Facebook Privacy Fiasco Begins. Today Facebook finally started to roll out a new set of privacy controls. These tools, many months in the making, are designed to help simplify the site’s notoriously confusing privacy options. But alongside them Facebook is also rolling out a “Transition Tool” that promotes Everyone updates as the new default. In other words, Facebook is giving up its reputation as a ‘private’ social network — where the default is to restrict access to everything that is shared — in favor of something that can challenge Twitter head on.
And, as I wrote last July, it may well be a disaster in the making. Facebook is spinning the news as a win for users. They’re supposedly getting more control than ever over what they’re sharing, and it’s easier than ever to control it. For those who haven’t been following the six month buildup to today’s announcement: last June, Facebook rolled out a new feature called the Everyone update. Sounds great, right? The Electronic Frontier Foundation agrees: Facebook app privacy: It's complicated | The Social. Earlier this week I wrote a post about how I didn't like that I couldn't alter the Facebook Connect privacy settings for updates from Foursquare, an iPhone app that shares my location through a GPS-enabled city directory . It didn't make sense to me that Facebook Connect information was automatically visible to anyone who had access to posts on my "wall," whereas privacy settings on a third-party app embedded directly on my profile were much more fine-tuned, allowing me to restrict them to specific subsets of friends.
I've been e-mailing back and forth with Facebook, and I've gotten some clarification on how the process works.
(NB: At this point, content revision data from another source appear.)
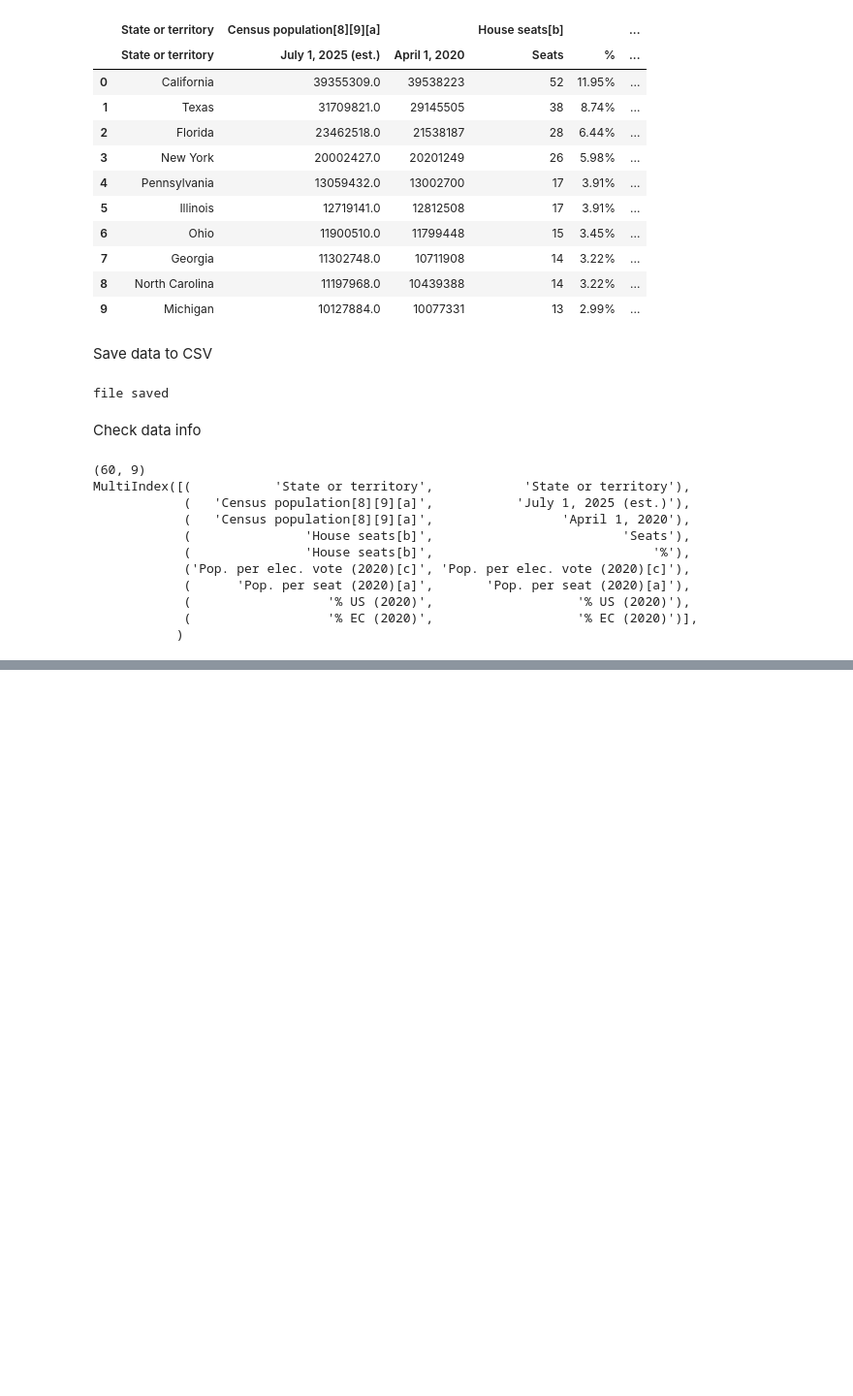
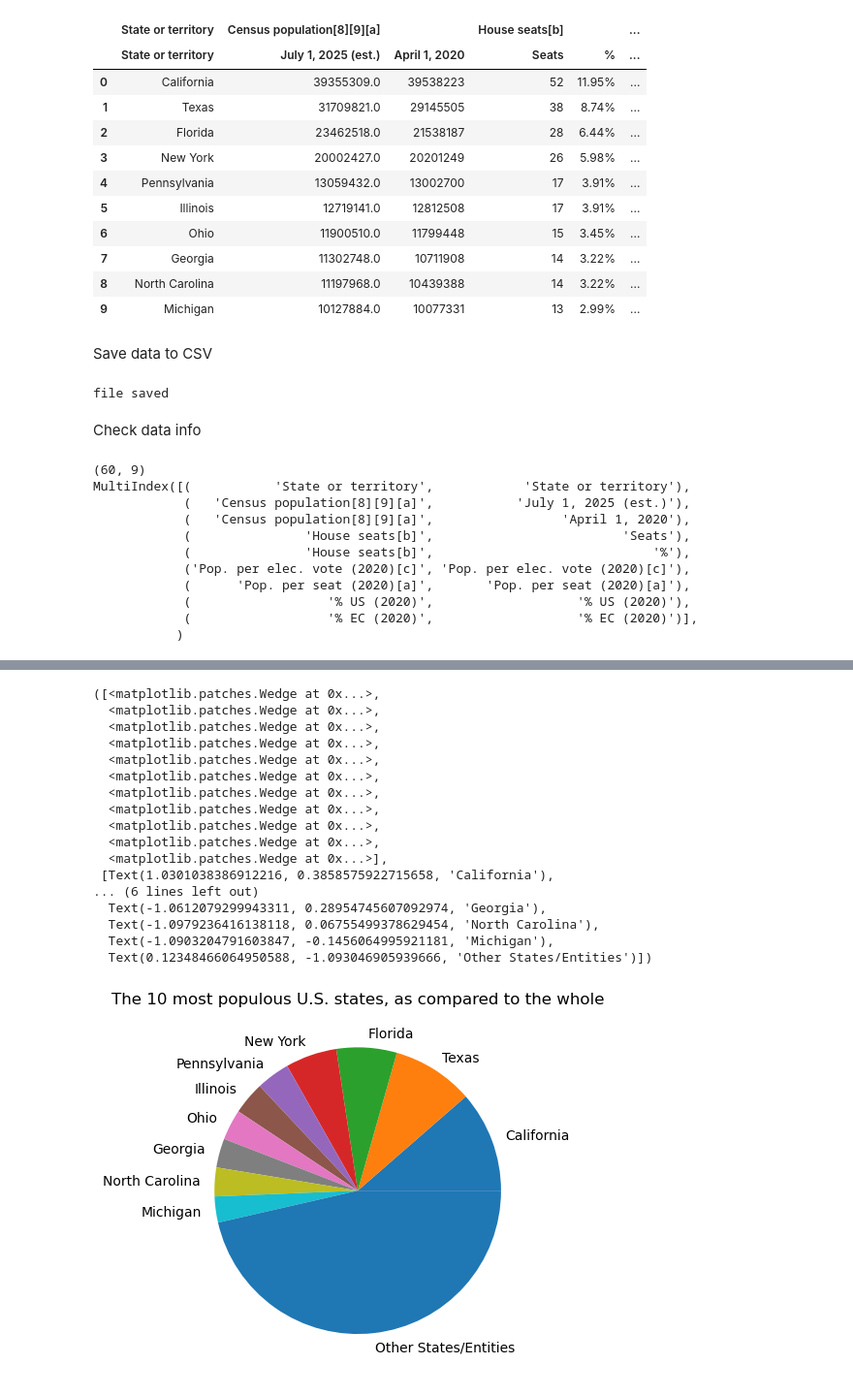
Before and after one commit to Nicolas58911/CSC221-NBLammons-GroupProject, a Jupyter notebook: CSC221-NBLammons-GroupProject.ipynb, the cells around one changed output, grey strips where cells are left out. Shown at 97% size. Saved outputs shown, nothing was run; the diff lists cells and outputs as text; code cells hidden in the pictures; blank space fills up the shorter version.

Commit message:
Updated Jupyter Notebook with pie chart code

```diff
--- a/CSC221-NBLammons-GroupProject.ipynb
+++ b/CSC221-NBLammons-GroupProject.ipynb
@@ -82,0 +89,77 @@ MultiIndex([(           'State or territory',            'State or territory'),
+# %%
+import matplotlib.pyplot as plt
+
+# These two variables are what the pie chart shall look for.
+pie_chart_variables = [
+    ('State or territory', 'State or territory'),
+    ('Census population[8][9][a]', 'July 1, 2025 (est.)')
+]
+
+# These will not be added to the pie chart on account of their populations for 2025
+# either showing up as "N/A", or being the sum of other entities' populations.
+pie_chart_exemptions = [
+    'Guam[11]',
+    'U.S. Virgin Islands[12]',
+    'American Samoa[13]',
+    'Northern Mariana Islands[14]',
+    'Contiguous United States',
+    'The 50 states',
+    'The 50 states and D.C.',
+    'Total US and territories'
+]
+
+# Grabs the initial values from the `DataFrame` provided.
+pie_chart_data_preliminary = [
+    df[('State or territory', 'State or territory')].values.tolist(),
+    df[('Census population[8][9][a]', 'July 1, 2025 (est.)')].values.tolist()
+]
+
+# Thins the lists down to get rid of the values listed in `pie_chart_exemptions`.
+pie_chart_data_intermediate = [[], []]
+for x in range(df.shape[0]):
+    if (not (pie_chart_data_preliminary[0][x] in pie_chart_exemptions)):
+        pie_chart_data_intermediate[0].append(pie_chart_data_preliminary[0][x])
+        pie_chart_data_intermediate[1].append(pie_chart_data_preliminary[1][x])
+
+# Bundles all the states' populations below the specified cutoff number into a
+# single "Other States/Entities" wedge.
+most_populous_states = 10
+pie_chart_data_final = [[], []]
+for x in range(len(pie_chart_data_intermediate[0])):
+    if x < most_populous_states:
+        # Documents the 10 most-populous states/entities as per normal
+        pie_chart_data_final[0].append(pie_chart_data_intermediate[0][x])
+        pie_chart_data_final[1].append(pie_chart_data_intermediate[1][x])
+    else:
+        # Adds all other states' populations to "Other States/Entities" wedge
+        if not len(pie_chart_data_final[1]) > most_populous_states:
+            pie_chart_data_final[0].append('Other States/Entities')
+            pie_chart_data_final[1].append(0)
+        pie_chart_data_final[1][-1] += pie_chart_data_intermediate[1][x]
+
+# Plots the pie chart.
+fig, ax = plt.subplots()
+plt.title('The ' + str(most_populous_states) + ' most populous U.S. states, as compared to the whole')
+ax.pie(
+    pie_chart_data_final[1],
+    labels = pie_chart_data_final[0]
+)
+# %% [output]
+([<matplotlib.patches.Wedge at 0x...>,
+  <matplotlib.patches.Wedge at 0x...>,
+  <matplotlib.patches.Wedge at 0x...>,
+  <matplotlib.patches.Wedge at 0x...>,
+  <matplotlib.patches.Wedge at 0x...>,
+  <matplotlib.patches.Wedge at 0x...>,
+  <matplotlib.patches.Wedge at 0x...>,
+  <matplotlib.patches.Wedge at 0x...>,
+  <matplotlib.patches.Wedge at 0x...>,
+  <matplotlib.patches.Wedge at 0x...>,
+  <matplotlib.patches.Wedge at 0x...>],
+ [Text(1.0301038386912216, 0.3858575922715658, 'California'),
+... (6 lines left out)
+  Text(-1.0612079299943311, 0.28954745607092974, 'Georgia'),
+  Text(-1.0979236416138118, 0.06755499378629454, 'North Carolina'),
+  Text(-1.0903204791603847, -0.1456064995921181, 'Michigan'),
+  Text(0.12348466064950588, -1.093046905939666, 'Other States/Entities')])
+[figure, added]
```
Also changed, not shown: parts of 1 cell of this notebook.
Privacy controls for embedded apps aren't as simple as I'd thought. "Activity from apps and Connect sites are grouped with the activity you take on Facebook (which then appears on your wall), all of which can be blocked from a select group of people using publisher privacy," Facebook representative Malorie Lucich explained to me via e-mail. Rogue Marketers Can Mine Your Info on Facebook | Epicenter | Wir. Got an e-mail list of customers or readers and want to know more about each — such as their full name, friends, gender, age, interests, location, job and education level? Facebook has just the free feature you’re looking for, thanks to its recent privacy changes.
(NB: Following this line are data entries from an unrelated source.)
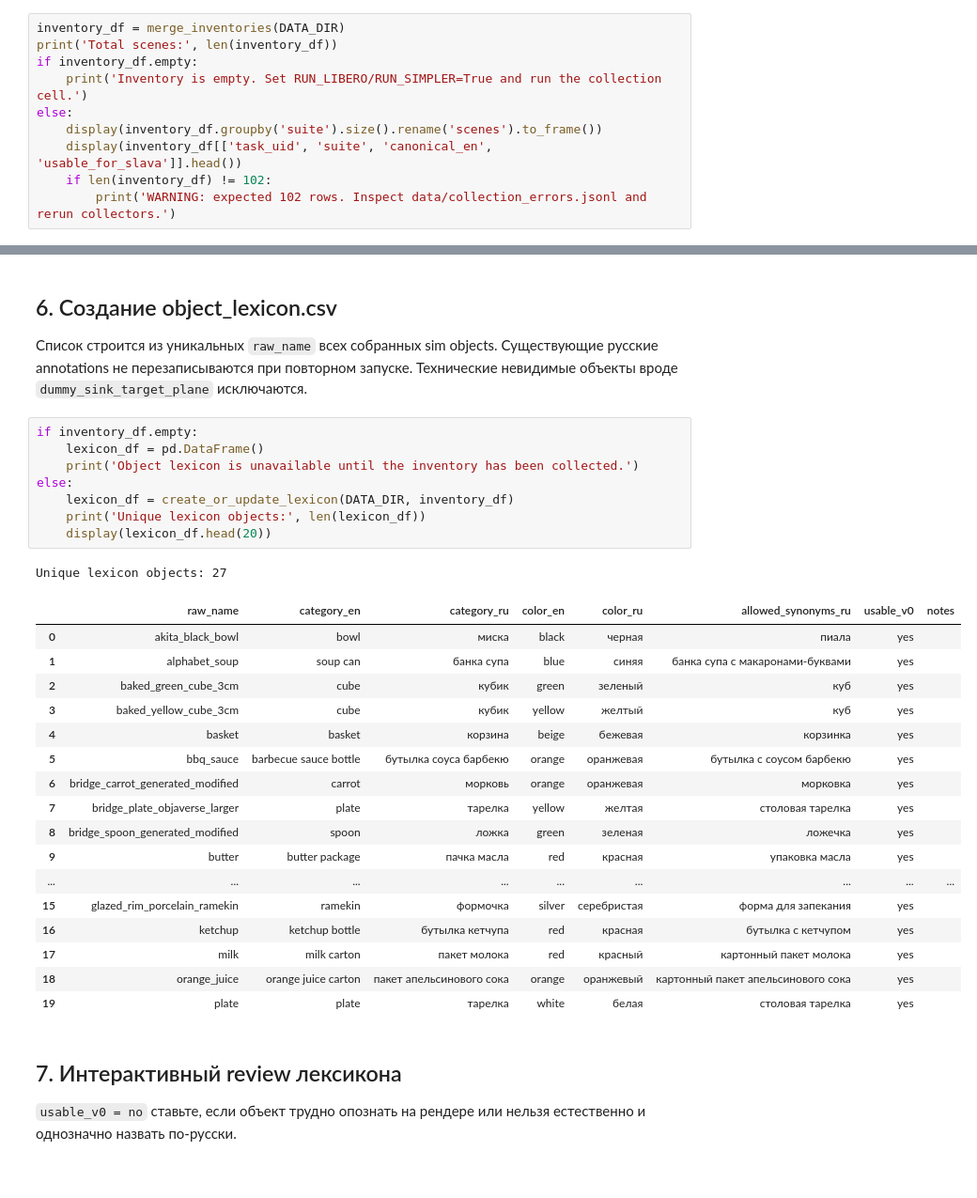
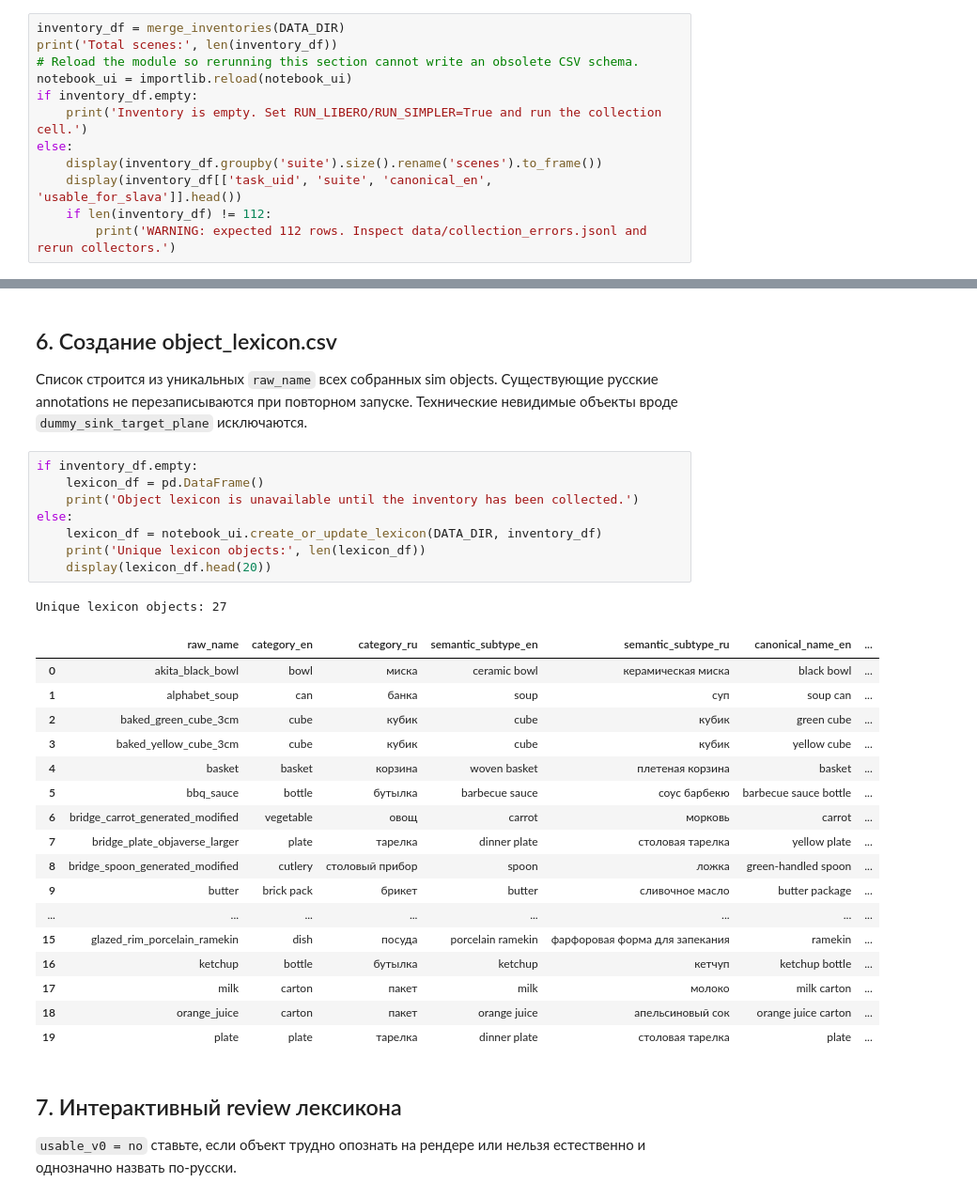
Before and after one commit to AlexKarachun/SLAVA_dev, a Jupyter notebook: notebooks/01_collect_and_review_inventory.ipynb, the cells around one changed output, grey strips where cells are left out. Shown at 94% size. Cells and saved outputs as stored; diff of their text form.

Commit message:
36/20 usable_for_slava marked

```diff
--- a/notebooks/01_collect_and_review_inventory.ipynb
+++ b/notebooks/01_collect_and_review_inventory.ipynb
@@ -158,11 +158,13 @@ if RUN_SIMPLER:
 # %%
 inventory_df = merge_inventories(DATA_DIR)
 print('Total scenes:', len(inventory_df))
+# Reload the module so rerunning this section cannot write an obsolete CSV schema.
+notebook_ui = importlib.reload(notebook_ui)
 if inventory_df.empty:
     print('Inventory is empty. Set RUN_LIBERO/RUN_SIMPLER=True and run the collection cell.')
 else:
     display(inventory_df.groupby('suite').size().rename('scenes').to_frame())
     display(inventory_df[['task_uid', 'suite', 'canonical_en', 'usable_for_slava']].head())
-    if len(inventory_df) != 102:
-        print('WARNING: expected 102 rows. Inspect data/collection_errors.jsonl and rerun collectors.')
+    if len(inventory_df) != 112:
+        print('WARNING: expected 112 rows. Inspect data/collection_errors.jsonl and rerun collectors.')
 # %% [output]
@@ -272,30 +274,30 @@ else:
 # %%
 if inventory_df.empty:
     lexicon_df = pd.DataFrame()
     print('Object lexicon is unavailable until the inventory has been collected.')
 else:
-    lexicon_df = create_or_update_lexicon(DATA_DIR, inventory_df)
+    lexicon_df = notebook_ui.create_or_update_lexicon(DATA_DIR, inventory_df)
     print('Unique lexicon objects:', len(lexicon_df))
     display(lexicon_df.head(20))
 # %% [output]
 Unique lexicon objects: 27
-|  | raw_name | category_en | category_ru | color_en | color_ru | allowed_synonyms_ru | usable_v0 | notes |
-| 0 | akita_black_bowl | bowl | миска | black | черная | пиала | yes |  |
-| 1 | alphabet_soup | soup can | банка супа | blue | синяя | банка супа с макаронами-буквами | yes |  |
-| 2 | baked_green_cube_3cm | cube | кубик | green | зеленый | куб | yes |  |
-| 3 | baked_yellow_cube_3cm | cube | кубик | yellow | желтый | куб | yes |  |
-| 4 | basket | basket | корзина | beige | бежевая | корзинка | yes |  |
-| 5 | bbq_sauce | barbecue sauce bottle | бутылка соуса барбекю | orange | оранжевая | бутылка с соусом барбекю | yes |  |
-| 6 | bridge_carrot_generated_modified | carrot | морковь | orange | оранжевая | морковка | yes |  |
-| 7 | bridge_plate_objaverse_larger | plate | тарелка | yellow | желтая | столовая тарелка | yes |  |
-| 8 | bridge_spoon_generated_modified | spoon | ложка | green | зеленая | ложечка | yes |  |
-| 9 | butter | butter package | пачка масла | red | красная | упаковка масла | yes |  |
-| ... | ... | ... | ... | ... | ... | ... | ... | ... |
-| 15 | glazed_rim_porcelain_ramekin | ramekin | формочка | silver | серебристая | форма для запекания | yes |  |
-| 16 | ketchup | ketchup bottle | бутылка кетчупа | red | красная | бутылка с кетчупом | yes |  |
-| 17 | milk | milk carton | пакет молока | red | красный | картонный пакет молока | yes |  |
-| 18 | orange_juice | orange juice carton | пакет апельсинового сока | orange | оранжевый | картонный пакет апельсинового сока | yes |  |
-| 19 | plate | plate | тарелка | white | белая | столовая тарелка | yes |  |
+|  | raw_name | category_en | category_ru | semantic_subtype_en | semantic_subtype_ru | canonical_name_en | ... |
+| 0 | akita_black_bowl | bowl | миска | ceramic bowl | керамическая миска | black bowl | ... |
+| 1 | alphabet_soup | can | банка | soup | суп | soup can | ... |
+| 2 | baked_green_cube_3cm | cube | кубик | cube | кубик | green cube | ... |
+| 3 | baked_yellow_cube_3cm | cube | кубик | cube | кубик | yellow cube | ... |
+| 4 | basket | basket | корзина | woven basket | плетеная корзина | basket | ... |
+| 5 | bbq_sauce | bottle | бутылка | barbecue sauce | соус барбекю | barbecue sauce bottle | ... |
+| 6 | bridge_carrot_generated_modified | vegetable | овощ | carrot | морковь | carrot | ... |
+| 7 | bridge_plate_objaverse_larger | plate | тарелка | dinner plate | столовая тарелка | yellow plate | ... |
+| 8 | bridge_spoon_generated_modified | cutlery | столовый прибор | spoon | ложка | green-handled spoon | ... |
+| 9 | butter | brick pack | брикет | butter | сливочное масло | butter package | ... |
+| ... | ... | ... | ... | ... | ... | ... | ... |
+| 15 | glazed_rim_porcelain_ramekin | dish | посуда | porcelain ramekin | фарфоровая форма для запекания | ramekin | ... |
+| 16 | ketchup | bottle | бутылка | ketchup | кетчуп | ketchup bottle | ... |
+| 17 | milk | carton | пакет | milk | молоко | milk carton | ... |
+| 18 | orange_juice | carton | пакет | orange juice | апельсиновый сок | orange juice carton | ... |
+| 19 | plate | plate | тарелка | dinner plate | столовая тарелка | plate | ... |
 # %% [markdown]
 ## 7. Интерактивный review лексикона
 
```
Also changed, not shown: parts of 15 cells of this notebook, 13 other files.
The hack, first publicized by blogger Max Klein, repurposes a Facebook feature that lets people find their friends on Facebook by scanning through e-mail addresses in their contact list. But as Klein points out, a marketer could take a list of 1,000 e-mail addresses, either legally or illegally collected — and upload those through a dummy account — which then lets the user see all the profiles created using those addresses. Given Facebook’s ubiquity and most people’s reliance on a single e-mail address, the harvest could be quite rich. Anyone with your e-mail address can harvest that information, the company admits. “We’ve developed several systems to detect and block malicious use of the Friend Finder,” Noyes said. See Also: My6sense.